In its annual report on press freedom violations in Yemen, the YJS again identifies Yemen’s internationally recognized government of President Hadi and the Houthis who lead the de facto government in Sana as those mainly responsible for the attacks against media workers. The government committed 44% of all registered violations while the Houthi group was responsible for 29.5% of the violations. Unknown individuals committed 13 violations ( 11.6%) and the Southern Transitional Council (STC) committed 12 (10.7%).
The YJS reported 33 (29.5%) cases of kidnappings and arrests in addition to 22 cases (19.6%) of threats and incitement against journalists. Thirteen cases (11.6%) of bans and confiscation of material and equipment and 10 cases (8.9%) of prosecution and investigation were reported. In addition, 10 cases (8.9%) of journalists being suspended from their job and 7 cases (6.3%) of torture were reported. Six cases (5.4%) of assaults and 3 cases (2.7%) of murder were documented.
One of the most dangerous countries for journalists
Since the beginning of the civil war in Yemen in 2015, the country has become one of the most dangerous countries for journalists in the world. The war, which is often considered as a “forgotten war”, has very little international media coverage due to attempts to silence independent reporting, which has resulted in a news deficit.

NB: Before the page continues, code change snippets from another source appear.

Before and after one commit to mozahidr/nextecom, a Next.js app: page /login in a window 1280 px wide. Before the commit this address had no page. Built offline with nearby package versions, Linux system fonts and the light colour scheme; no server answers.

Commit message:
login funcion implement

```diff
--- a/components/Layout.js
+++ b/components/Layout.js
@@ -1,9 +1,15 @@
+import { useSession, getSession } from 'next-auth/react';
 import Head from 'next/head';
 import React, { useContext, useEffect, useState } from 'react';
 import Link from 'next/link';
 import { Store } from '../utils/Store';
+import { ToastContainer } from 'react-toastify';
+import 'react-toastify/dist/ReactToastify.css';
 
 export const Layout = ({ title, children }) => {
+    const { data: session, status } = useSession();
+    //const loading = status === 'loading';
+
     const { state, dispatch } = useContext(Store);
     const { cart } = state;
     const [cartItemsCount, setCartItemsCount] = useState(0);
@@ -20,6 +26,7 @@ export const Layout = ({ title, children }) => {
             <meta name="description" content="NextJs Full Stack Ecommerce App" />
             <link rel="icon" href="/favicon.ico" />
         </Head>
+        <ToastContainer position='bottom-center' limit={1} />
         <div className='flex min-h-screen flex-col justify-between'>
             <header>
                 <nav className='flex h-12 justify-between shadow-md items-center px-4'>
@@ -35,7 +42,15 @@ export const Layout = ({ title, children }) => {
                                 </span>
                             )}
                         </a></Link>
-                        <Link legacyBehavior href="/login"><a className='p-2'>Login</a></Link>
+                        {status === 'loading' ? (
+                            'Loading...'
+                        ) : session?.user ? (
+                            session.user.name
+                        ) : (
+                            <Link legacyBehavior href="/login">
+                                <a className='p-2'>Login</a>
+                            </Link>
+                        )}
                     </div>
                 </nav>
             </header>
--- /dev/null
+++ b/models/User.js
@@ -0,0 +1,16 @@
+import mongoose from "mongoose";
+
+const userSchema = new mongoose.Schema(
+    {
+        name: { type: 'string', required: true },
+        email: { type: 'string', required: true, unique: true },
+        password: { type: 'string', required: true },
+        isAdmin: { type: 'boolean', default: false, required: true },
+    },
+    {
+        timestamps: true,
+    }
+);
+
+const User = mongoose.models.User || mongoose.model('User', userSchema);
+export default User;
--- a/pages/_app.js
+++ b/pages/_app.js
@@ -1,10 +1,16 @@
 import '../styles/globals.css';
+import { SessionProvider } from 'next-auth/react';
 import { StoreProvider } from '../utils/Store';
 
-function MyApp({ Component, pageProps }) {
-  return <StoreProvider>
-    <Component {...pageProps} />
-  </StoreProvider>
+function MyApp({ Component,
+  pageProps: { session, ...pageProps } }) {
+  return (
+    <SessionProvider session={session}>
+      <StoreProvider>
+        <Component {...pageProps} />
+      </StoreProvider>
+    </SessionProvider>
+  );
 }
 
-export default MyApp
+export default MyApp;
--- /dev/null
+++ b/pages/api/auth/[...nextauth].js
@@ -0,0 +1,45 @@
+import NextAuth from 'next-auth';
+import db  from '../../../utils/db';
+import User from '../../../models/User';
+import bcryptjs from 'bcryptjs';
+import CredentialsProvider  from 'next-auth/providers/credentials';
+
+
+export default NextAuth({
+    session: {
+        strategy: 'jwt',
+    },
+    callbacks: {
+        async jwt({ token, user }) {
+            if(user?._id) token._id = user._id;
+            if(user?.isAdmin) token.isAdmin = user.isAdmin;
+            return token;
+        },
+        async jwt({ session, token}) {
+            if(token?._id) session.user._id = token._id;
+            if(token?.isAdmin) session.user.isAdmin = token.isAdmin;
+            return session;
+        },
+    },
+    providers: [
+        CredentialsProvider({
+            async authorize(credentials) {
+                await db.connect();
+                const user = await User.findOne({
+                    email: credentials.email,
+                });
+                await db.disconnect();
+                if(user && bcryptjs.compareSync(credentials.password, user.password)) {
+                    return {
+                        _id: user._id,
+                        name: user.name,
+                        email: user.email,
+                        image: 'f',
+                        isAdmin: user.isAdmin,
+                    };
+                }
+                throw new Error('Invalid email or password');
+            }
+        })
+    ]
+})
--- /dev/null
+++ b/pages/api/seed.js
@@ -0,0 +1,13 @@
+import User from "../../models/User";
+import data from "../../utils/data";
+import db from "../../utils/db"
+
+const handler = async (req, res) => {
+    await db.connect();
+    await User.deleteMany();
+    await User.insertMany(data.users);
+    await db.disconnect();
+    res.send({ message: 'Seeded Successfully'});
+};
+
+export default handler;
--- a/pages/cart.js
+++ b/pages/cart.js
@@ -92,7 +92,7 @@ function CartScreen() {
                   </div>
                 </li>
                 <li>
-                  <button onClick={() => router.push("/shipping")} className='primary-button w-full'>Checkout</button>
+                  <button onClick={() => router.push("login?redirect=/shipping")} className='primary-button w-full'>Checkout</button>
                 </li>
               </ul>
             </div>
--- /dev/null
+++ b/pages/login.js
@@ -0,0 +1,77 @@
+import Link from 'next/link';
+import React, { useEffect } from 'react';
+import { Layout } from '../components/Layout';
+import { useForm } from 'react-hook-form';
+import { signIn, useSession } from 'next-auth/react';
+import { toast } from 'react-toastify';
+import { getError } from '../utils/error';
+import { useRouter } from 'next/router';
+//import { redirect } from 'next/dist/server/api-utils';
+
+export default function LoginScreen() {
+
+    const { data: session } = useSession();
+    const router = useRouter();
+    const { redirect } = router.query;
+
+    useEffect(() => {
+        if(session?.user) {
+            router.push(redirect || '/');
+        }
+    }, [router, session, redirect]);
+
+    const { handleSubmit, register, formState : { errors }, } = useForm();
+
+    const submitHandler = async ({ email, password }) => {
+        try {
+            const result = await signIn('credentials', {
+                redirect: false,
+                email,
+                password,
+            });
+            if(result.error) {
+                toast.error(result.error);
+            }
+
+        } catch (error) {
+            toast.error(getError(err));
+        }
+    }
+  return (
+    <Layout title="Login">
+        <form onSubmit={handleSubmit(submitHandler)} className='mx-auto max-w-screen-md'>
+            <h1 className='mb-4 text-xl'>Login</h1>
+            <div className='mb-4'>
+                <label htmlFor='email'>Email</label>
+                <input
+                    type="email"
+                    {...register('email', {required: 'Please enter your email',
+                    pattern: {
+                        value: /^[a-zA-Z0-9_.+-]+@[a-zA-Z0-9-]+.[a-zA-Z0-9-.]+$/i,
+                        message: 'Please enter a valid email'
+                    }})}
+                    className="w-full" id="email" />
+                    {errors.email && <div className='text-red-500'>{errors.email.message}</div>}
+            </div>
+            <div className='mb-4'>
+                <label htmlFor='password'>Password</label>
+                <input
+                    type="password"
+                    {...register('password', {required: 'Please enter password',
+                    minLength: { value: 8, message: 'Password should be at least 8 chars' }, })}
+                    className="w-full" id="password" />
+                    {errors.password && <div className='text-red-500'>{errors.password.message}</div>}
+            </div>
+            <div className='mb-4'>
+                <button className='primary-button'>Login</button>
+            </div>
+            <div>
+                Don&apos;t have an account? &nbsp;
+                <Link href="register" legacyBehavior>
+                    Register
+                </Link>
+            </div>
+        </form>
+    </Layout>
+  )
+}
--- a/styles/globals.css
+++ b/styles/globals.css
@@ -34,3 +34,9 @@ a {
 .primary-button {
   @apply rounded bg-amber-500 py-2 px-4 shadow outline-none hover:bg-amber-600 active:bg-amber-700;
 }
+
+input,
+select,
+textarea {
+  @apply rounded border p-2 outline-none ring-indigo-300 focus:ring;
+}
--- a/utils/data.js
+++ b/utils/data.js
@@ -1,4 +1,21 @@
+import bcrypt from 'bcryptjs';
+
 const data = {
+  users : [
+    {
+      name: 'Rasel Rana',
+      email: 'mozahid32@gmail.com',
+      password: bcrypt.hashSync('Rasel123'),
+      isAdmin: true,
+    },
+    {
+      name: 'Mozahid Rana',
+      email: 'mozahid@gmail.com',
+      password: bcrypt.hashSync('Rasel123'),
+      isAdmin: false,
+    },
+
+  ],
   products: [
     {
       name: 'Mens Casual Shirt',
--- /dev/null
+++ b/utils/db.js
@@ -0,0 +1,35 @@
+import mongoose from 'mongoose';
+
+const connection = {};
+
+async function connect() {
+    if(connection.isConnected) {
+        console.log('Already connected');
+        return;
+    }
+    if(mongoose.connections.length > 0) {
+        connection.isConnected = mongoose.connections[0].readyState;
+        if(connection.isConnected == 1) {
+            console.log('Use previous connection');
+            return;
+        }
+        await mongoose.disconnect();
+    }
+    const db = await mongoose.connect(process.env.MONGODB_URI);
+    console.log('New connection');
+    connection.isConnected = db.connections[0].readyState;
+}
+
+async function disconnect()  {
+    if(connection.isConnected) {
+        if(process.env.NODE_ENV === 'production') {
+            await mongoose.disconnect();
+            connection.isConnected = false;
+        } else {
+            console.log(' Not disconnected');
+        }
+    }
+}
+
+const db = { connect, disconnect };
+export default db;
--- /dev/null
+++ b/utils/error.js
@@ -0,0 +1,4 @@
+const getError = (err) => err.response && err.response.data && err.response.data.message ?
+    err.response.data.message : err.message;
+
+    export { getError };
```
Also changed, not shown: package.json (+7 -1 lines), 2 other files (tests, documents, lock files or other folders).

The crimes that Yemeni journalists suffer daily range from targeted killings, imprisonment, attacks on media houses, shutdown of media and confiscation of newspapers to death threats, harassment, torture and murders. Today, thirteen journalists remain kidnapped, of which eleven were seized by the Houthis. Some of them have been held for more than five years.
The latest crime against a Yemeni journalist happened on December 30, when a TV journalist was killed in a missile attack on Aden Airport. It is still unclear who is behind the attack and nobody has claimed responsibility for it.
IFJ General Secretary, Anthony Bellanger, said: “The YJS annual report reveals the extremely difficult and dangerous context in which Yemeni journalists do their job. On top of this, the level of impunity for crimes against journalists in Yemen is obscenely high, something the IFJ has repeatedly condemned. The authorities must take action to stop the targeting of journalists and media".